A short life — It’s a strange end to an experimental product that had an equally strange life. Car Thing is an in-car display with a knob that offer access to quick controls for your Spotify library, allowing you to scroll through your playlists and use voice commands to pull up songs, radio stations, and more.
The odd thing about the device is that it isn’t standalone; you have to connect it to your phone over Bluetooth and then connect your phone to your car.
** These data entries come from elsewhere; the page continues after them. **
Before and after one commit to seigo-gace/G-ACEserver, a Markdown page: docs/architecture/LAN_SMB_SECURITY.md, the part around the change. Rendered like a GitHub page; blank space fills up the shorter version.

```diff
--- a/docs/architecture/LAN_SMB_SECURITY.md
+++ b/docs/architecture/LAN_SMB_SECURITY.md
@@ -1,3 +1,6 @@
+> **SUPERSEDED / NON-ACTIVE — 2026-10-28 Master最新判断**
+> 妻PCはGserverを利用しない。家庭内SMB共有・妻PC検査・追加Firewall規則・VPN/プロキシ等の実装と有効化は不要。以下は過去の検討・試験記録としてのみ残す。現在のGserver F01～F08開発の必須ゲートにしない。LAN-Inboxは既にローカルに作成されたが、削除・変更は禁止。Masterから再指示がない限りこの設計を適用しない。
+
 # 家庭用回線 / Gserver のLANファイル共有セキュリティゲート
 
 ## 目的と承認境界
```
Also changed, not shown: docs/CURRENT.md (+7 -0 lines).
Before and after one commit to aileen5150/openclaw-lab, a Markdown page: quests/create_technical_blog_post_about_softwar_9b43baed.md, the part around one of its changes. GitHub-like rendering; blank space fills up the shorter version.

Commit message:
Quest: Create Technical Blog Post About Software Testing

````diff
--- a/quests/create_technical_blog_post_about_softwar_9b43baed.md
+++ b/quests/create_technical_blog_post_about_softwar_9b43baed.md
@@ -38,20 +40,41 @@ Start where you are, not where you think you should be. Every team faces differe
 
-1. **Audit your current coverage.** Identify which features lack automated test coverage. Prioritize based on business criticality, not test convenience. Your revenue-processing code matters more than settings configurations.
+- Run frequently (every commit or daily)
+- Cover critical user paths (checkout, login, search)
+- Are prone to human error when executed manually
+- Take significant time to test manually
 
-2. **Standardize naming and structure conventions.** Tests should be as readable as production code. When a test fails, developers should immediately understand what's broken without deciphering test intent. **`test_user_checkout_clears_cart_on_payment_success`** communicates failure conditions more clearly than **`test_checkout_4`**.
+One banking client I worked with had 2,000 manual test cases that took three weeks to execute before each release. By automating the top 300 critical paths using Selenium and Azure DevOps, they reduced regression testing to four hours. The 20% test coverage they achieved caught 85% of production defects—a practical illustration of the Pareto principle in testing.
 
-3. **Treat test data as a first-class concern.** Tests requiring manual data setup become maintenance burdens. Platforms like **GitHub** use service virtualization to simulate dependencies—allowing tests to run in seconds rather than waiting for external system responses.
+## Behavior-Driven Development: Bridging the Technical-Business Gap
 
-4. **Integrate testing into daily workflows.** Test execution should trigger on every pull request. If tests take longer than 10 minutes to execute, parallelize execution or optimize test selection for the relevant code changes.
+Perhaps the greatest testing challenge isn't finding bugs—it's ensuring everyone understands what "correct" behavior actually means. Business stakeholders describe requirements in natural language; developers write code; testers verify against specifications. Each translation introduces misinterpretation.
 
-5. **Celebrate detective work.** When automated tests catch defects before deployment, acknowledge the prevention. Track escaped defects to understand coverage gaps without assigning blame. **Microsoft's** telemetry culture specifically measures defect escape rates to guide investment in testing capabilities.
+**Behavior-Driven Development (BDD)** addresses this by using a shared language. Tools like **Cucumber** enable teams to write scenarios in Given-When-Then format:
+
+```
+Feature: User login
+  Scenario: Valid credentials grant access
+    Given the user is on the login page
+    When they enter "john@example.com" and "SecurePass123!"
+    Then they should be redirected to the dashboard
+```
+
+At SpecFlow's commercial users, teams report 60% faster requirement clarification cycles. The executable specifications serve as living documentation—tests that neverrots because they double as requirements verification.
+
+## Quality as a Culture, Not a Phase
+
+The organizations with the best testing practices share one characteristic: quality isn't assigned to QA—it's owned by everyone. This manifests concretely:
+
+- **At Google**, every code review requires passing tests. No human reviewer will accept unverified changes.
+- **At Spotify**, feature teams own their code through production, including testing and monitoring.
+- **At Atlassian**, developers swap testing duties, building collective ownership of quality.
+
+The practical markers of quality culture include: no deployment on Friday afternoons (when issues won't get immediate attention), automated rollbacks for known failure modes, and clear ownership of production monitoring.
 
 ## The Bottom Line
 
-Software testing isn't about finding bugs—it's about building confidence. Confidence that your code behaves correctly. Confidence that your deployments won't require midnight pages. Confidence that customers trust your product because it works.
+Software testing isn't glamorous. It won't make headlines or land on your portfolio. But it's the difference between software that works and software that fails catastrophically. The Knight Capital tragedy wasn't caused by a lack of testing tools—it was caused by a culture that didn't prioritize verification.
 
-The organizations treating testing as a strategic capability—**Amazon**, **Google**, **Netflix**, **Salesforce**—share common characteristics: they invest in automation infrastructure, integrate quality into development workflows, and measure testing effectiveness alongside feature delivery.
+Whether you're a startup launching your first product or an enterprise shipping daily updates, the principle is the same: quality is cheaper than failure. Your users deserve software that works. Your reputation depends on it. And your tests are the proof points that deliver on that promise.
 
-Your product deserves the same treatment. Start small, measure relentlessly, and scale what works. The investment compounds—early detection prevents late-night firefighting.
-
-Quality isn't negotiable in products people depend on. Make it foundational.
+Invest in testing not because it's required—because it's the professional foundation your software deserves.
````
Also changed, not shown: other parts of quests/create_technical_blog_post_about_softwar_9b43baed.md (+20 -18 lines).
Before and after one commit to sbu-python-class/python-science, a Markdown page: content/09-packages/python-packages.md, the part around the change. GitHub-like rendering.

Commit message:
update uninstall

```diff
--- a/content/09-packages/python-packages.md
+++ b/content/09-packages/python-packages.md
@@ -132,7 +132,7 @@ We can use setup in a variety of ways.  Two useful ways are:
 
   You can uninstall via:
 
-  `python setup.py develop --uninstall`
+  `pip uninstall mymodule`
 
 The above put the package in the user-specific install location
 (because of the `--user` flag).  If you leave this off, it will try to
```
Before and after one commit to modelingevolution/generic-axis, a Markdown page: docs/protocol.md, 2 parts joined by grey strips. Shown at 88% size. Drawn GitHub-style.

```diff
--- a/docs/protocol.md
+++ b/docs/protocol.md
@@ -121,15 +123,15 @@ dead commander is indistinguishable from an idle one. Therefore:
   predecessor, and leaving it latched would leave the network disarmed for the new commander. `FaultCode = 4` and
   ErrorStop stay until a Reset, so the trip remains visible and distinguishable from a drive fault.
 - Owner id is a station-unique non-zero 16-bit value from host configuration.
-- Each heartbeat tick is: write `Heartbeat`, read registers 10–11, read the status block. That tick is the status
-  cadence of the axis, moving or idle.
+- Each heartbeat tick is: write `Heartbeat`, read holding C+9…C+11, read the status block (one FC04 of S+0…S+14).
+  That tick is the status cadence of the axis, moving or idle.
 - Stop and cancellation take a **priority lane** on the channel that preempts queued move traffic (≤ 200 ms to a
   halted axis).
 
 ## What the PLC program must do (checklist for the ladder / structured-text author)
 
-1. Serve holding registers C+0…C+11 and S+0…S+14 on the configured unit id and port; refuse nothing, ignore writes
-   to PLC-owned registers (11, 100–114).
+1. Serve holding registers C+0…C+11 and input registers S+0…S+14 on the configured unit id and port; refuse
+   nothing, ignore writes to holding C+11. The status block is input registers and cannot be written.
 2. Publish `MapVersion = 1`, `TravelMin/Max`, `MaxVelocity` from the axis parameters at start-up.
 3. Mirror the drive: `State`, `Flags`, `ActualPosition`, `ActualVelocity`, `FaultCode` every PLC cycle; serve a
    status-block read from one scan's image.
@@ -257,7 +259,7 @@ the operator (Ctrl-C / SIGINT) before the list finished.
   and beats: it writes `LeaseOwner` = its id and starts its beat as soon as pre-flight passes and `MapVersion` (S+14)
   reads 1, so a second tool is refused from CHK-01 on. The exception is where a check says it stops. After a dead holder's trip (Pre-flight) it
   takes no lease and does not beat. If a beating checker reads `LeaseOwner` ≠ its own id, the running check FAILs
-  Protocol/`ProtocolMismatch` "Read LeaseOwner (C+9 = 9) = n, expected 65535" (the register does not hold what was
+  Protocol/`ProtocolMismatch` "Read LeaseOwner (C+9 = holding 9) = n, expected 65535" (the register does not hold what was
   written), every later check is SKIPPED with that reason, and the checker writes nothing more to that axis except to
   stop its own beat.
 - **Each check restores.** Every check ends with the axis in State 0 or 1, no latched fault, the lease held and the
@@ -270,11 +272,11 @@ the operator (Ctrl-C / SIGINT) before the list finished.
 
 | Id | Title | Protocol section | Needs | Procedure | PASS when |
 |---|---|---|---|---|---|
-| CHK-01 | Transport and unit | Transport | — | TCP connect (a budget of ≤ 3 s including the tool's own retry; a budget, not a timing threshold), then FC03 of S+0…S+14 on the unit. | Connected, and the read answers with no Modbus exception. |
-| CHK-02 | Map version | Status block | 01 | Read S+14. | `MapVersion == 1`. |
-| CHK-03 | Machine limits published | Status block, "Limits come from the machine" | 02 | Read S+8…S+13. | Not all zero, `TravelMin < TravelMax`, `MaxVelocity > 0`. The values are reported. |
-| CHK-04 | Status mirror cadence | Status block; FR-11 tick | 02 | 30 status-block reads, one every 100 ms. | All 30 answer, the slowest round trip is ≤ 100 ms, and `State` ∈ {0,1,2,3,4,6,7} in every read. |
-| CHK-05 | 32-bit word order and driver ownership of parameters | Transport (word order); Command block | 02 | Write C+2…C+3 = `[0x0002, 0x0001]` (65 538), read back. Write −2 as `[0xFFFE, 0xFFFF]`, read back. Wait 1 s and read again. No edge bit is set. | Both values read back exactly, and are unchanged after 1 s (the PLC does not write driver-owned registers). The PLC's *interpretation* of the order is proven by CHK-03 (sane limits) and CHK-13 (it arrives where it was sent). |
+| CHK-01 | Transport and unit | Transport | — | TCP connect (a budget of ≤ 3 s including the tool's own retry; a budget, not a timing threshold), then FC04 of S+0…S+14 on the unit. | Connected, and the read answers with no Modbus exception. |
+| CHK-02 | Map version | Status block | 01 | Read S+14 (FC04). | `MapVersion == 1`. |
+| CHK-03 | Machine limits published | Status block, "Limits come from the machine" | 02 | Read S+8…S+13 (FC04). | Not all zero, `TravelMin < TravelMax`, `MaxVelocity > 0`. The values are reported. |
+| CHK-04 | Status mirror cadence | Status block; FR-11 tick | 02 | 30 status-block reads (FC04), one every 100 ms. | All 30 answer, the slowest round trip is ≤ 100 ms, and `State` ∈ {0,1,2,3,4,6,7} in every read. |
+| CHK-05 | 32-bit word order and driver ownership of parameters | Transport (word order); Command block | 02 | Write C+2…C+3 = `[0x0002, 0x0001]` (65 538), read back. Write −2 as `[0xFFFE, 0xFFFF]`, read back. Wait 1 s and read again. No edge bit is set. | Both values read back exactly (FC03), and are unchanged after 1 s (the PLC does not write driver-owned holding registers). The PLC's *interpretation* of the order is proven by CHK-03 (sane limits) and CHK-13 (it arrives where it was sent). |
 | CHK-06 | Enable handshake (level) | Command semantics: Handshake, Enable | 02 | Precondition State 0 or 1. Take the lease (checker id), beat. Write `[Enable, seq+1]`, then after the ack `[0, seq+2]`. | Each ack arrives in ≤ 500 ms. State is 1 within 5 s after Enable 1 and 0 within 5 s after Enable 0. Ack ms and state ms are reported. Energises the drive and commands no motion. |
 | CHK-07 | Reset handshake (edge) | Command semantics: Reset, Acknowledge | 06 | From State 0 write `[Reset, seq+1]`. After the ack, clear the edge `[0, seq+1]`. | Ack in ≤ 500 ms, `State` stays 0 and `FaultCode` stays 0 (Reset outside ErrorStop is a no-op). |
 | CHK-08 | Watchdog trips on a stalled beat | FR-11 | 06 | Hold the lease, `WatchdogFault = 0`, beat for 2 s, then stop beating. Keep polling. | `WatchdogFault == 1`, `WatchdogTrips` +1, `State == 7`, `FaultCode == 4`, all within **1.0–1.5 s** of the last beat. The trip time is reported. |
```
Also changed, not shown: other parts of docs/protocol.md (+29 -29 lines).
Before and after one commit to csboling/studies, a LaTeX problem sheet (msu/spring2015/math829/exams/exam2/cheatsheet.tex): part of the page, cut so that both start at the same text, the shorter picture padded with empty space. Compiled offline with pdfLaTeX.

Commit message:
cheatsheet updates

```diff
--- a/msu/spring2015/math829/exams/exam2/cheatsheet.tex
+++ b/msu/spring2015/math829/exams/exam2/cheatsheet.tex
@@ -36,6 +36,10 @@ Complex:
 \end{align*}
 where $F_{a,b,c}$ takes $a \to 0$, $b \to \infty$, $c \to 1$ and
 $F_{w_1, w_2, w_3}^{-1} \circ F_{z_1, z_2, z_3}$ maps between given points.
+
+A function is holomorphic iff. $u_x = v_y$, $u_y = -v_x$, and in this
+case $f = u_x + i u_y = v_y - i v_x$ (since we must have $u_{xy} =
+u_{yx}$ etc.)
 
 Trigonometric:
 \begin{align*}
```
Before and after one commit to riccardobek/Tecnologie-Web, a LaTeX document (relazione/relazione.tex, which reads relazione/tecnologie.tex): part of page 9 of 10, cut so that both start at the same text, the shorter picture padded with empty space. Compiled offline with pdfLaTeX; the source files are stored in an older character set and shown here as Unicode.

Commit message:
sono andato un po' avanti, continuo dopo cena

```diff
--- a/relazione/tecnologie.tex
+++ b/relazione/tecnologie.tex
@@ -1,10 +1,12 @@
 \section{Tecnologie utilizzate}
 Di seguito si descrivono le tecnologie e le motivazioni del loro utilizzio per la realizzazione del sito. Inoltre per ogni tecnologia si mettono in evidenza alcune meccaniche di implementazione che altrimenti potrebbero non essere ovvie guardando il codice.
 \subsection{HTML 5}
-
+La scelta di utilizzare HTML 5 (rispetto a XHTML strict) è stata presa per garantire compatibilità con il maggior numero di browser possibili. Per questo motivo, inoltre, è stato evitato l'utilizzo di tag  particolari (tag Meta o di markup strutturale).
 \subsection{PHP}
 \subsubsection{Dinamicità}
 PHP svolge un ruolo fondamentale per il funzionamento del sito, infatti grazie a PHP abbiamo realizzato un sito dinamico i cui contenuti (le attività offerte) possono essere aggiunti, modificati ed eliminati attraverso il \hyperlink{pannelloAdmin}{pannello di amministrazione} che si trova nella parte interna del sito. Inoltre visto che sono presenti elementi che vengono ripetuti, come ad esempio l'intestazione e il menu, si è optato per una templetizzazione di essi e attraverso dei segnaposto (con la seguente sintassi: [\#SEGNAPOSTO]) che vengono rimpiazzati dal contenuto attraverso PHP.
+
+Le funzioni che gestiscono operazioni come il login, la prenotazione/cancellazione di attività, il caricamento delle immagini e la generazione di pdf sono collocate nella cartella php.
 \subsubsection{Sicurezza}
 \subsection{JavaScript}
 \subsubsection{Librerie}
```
Car Thing is basically a glorified Bluetooth controller for older cars that don’t have built-in displays.
Spotify first rolled out Car Thing in April 2021 on an invite-only basis, before creating a public waitlist for subscribers that October — it finally made the device generally available for purchase in February 2022. Given how hard it’s been to get a Car Thing, how limited its functionality actually is, and how expensive it feels at $89.99, it’s easier to see why things didn’t quite work out.
Why? — But what’s less clear is what Spotify got out of this whole experiment. The company tells TechCrunch that the goal of Car Thing “was to better understand in-car listening, and bring audio to a wider range of users and vehicles” which I guess it was successful at doing. I imagine having a place where users were frequently forced to use Spotify’s hands-free voice controls was useful (from a data perspective) too. But it still feels like a missed opportunity.
The iPod is dead, but I don’t think the desire for dedicated music devices ever fully went away. Spotify, as one of the biggest streaming services in the world, is in a unique position to fill that niche, and maybe even make it popular again.
What if the Car Thing could stream music without the help of a phone, perhaps with built-in speakers so you can take it out of your car if you want? Or what if Spotify bought a company like Mighty, and tried to offer an iPod Shuffle-type device of its own? There are lots of options, it’s really just a matter of spending the money and trying it.
Last dance — Spotify reportedly has other hardware tests in the works that could see the light of day, and the Car Thing remains available for purchase at the discounted price of $49.99. Given how quickly the company decided to pack up shop, I can’t really recommend purchasing one if you’re expecting years of support, but if you want to know what Spotify hardware looks like, it’s there for the taking.